Back in my blogging heyday, various traffic seeking bloggers inevitably rolled out lists of the “Top Bloggers” for each particular year. Thrown in at the very bottom of these lists, almost as if added in as an afterthought, was the name of a woman or two.
Comments and blog posts ensued. “Where are the women?” they asked.
A flurry of “Top 25 Female Blogger” type posts cropped up in reaction, but no one cared much about them. The important lists were the ones listing Robert Scoble, Darren Rowse and Seth Godin. These lists always irked me. I hated that women were considered “female bloggers” instead of simply ” bloggers.”
As blogging evolved and more women began taking up residence in the social media space, I thought we were over a lot of the inadvertent sexism, but little things continue to happen that make me wonder if women are still perceived differently.
Let me throw out a couple of cases in point:
- At SXSWi ’09, I attended a “flash session” made up of community managers from brands such as Best Buy, Jet Blue and Crocs. It was a great and informative session, one of the highlights of the event. However, I wondered why there were no women on the panel. I knew of plenty of community managers from major brands who were attending SXSW – who also happened to be women -so why did the panel only include the guys?
- AT Blogworld ’08, I attended the highly anticipated super session of “Make Money Online” bloggers including Darren Rowse, John Chow, Jeremy Shoemaker and Brian Clark. However, I wondered why there were no women on the panel. Were none asked?
- I have been invited to sit in on “Mommy Blogger” panels at various online and offline events. I have a blog and I have a child. However, My child has nothing to do with my writing blog and vice versa. I don’t blog about time outs and dirty diapers, nor am I sponsored by green beans or laundry detergent. Yet, so many people consider me a mommy blogger because I am a mother with a blog. If this is the case, shouldn’t we refer to Brian Clark as a “daddy blogger?”
- I was invited to be a part of an online radio panel featuring the “Divas of Social Media.” (I blogged about this on my own blog yesterday, so go ahead and skip this item if it’s something you heard before.) Why is it men are called “ninjas” or “gurus” while women are considered “divas” or “darlings.”
I’m not a card carrying member of any women’s liberation group, but that doesn’t mean these little things are any less irritating. As someone who has been blogging as long as some of the “gurus” it’s kind of a pet peeve to see testosterone-laden super sessions and lists of top bloggers. I’m pretty sure the organizers of these events aren’t setting out to disqualify women, but the fact that we don’t automatically come to mind isn’t any less disturbing.

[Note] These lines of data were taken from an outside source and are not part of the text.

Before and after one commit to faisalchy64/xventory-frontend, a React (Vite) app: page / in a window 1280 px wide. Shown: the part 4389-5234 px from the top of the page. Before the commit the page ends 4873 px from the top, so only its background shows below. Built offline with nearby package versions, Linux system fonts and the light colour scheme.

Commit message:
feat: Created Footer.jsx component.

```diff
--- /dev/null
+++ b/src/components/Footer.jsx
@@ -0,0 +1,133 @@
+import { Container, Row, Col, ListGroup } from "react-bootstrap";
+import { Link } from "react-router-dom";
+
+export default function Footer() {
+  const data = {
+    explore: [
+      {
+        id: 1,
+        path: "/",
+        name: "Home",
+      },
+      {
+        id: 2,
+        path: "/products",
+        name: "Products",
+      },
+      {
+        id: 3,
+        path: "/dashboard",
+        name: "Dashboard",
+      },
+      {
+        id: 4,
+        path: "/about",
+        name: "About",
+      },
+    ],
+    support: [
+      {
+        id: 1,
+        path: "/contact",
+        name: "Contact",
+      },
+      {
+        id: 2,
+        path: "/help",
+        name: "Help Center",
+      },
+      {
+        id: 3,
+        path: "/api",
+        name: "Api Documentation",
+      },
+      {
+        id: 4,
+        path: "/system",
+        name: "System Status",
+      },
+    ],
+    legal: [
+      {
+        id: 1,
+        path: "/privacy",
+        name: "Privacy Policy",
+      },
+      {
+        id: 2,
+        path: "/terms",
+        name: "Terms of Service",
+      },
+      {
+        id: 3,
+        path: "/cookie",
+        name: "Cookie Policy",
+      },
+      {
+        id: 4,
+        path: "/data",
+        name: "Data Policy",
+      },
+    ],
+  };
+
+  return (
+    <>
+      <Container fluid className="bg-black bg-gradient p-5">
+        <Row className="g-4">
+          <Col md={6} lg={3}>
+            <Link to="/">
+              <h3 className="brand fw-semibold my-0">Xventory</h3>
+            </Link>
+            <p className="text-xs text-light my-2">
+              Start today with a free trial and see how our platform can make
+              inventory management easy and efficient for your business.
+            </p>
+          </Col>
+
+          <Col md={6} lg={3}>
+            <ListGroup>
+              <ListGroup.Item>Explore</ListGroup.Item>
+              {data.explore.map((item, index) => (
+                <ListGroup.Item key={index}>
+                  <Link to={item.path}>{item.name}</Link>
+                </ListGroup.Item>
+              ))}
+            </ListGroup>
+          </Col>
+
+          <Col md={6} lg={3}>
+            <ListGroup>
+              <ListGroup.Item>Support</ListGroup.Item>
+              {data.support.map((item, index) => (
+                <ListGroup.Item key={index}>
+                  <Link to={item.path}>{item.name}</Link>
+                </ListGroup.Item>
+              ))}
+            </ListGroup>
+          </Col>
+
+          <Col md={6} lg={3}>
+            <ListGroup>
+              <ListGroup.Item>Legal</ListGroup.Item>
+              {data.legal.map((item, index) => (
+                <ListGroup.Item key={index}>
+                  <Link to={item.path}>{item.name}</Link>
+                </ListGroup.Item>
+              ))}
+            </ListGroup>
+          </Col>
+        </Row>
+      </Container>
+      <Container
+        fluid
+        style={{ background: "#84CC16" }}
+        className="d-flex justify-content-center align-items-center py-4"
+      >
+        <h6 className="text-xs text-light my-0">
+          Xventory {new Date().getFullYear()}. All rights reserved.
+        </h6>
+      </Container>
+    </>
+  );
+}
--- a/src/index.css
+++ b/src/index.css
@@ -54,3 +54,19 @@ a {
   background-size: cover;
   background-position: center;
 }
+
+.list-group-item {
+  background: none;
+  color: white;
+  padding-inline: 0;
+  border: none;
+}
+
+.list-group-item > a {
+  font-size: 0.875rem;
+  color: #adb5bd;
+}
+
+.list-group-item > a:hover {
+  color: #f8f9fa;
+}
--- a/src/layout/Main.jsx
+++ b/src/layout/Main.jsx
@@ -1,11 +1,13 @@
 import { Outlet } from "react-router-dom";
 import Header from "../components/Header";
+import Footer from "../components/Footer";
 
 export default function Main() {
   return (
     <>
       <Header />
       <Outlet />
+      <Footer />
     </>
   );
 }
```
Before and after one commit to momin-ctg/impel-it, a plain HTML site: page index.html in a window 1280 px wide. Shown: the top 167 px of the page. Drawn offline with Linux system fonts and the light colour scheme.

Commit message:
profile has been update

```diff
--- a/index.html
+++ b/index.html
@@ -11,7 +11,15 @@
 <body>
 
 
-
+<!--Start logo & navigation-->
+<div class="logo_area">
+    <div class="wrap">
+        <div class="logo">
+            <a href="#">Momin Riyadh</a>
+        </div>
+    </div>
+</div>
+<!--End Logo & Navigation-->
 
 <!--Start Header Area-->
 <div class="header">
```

Yesterday’s startling revelation that blogger James Chartrand is really a woman served to stimulate a very important dicussion topic. Is it easier for a man to find a job? Do we take men more seriously as experts?
Is there a glass ceiling in social media?
The other day, Read Write Web came out with a list of social media predictions for 2010. Click to page two and scroll down a bit and you’ll find “Women will rule social media.”
Will women rule social media because they are making a difference in the space? Or are we ruling social media because we’re the ones who purchase diapers and make the buying decisions as the RWW post hints? If so, we haven’t come very far at all.
What do you think? How are women perceived in the blogosphere and the social media space? Will we ever be seen as anything other than the darlings of the blogosphere?